→ About this exercise
Copy out the data below. Keep every word as it is.

→ Provided records
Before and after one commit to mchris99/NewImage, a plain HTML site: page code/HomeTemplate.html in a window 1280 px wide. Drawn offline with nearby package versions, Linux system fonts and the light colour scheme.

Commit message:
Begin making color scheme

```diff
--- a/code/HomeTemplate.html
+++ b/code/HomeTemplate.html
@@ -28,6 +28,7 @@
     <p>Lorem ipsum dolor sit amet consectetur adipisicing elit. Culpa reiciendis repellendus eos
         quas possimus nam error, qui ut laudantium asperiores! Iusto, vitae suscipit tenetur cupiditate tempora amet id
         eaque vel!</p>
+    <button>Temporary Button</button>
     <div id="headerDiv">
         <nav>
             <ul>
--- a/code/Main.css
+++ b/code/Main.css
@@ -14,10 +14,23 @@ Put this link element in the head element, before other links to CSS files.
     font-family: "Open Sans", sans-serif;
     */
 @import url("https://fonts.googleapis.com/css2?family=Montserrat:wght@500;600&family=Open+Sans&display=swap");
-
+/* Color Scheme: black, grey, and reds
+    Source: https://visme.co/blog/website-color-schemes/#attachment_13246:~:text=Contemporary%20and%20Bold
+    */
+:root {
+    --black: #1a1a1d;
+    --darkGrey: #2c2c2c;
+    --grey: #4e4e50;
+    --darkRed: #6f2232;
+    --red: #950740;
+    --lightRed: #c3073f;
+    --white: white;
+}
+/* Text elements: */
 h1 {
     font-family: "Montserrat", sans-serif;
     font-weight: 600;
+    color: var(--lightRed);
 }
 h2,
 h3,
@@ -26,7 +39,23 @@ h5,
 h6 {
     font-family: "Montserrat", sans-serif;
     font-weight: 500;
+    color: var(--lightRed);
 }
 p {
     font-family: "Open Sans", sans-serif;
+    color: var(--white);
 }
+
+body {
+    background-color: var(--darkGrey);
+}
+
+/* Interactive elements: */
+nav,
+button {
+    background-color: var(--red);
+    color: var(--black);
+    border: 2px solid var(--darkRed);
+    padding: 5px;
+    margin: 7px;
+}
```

→ Answer box
Before and after one commit to mchris99/NewImage, a plain HTML site: page code/HomeTemplate.html in a window 1280 px wide. Drawn offline with nearby package versions, Linux system fonts and the light colour scheme.

Commit message:
Begin making color scheme

```diff
--- a/code/HomeTemplate.html
+++ b/code/HomeTemplate.html
@@ -28,6 +28,7 @@
     <p>Lorem ipsum dolor sit amet consectetur adipisicing elit. Culpa reiciendis repellendus eos
         quas possimus nam error, qui ut laudantium asperiores! Iusto, vitae suscipit tenetur cupiditate tempora amet id
         eaque vel!</p>
+    <button>Temporary Button</button>
     <div id="headerDiv">
         <nav>
             <ul>
--- a/code/Main.css
+++ b/code/Main.css
@@ -14,10 +14,23 @@ Put this link element in the head element, before other links to CSS files.
     font-family: "Open Sans", sans-serif;
     */
 @import url("https://fonts.googleapis.com/css2?family=Montserrat:wght@500;600&family=Open+Sans&display=swap");
-
+/* Color Scheme: black, grey, and reds
+    Source: https://visme.co/blog/website-color-schemes/#attachment_13246:~:text=Contemporary%20and%20Bold
+    */
+:root {
+    --black: #1a1a1d;
+    --darkGrey: #2c2c2c;
+    --grey: #4e4e50;
+    --darkRed: #6f2232;
+    --red: #950740;
+    --lightRed: #c3073f;
+    --white: white;
+}
+/* Text elements: */
 h1 {
     font-family: "Montserrat", sans-serif;
     font-weight: 600;
+    color: var(--lightRed);
 }
 h2,
 h3,
@@ -26,7 +39,23 @@ h5,
 h6 {
     font-family: "Montserrat", sans-serif;
     font-weight: 500;
+    color: var(--lightRed);
 }
 p {
     font-family: "Open Sans", sans-serif;
+    color: var(--white);
 }
+
+body {
+    background-color: var(--darkGrey);
+}
+
+/* Interactive elements: */
+nav,
+button {
+    background-color: var(--red);
+    color: var(--black);
+    border: 2px solid var(--darkRed);
+    padding: 5px;
+    margin: 7px;
+}
```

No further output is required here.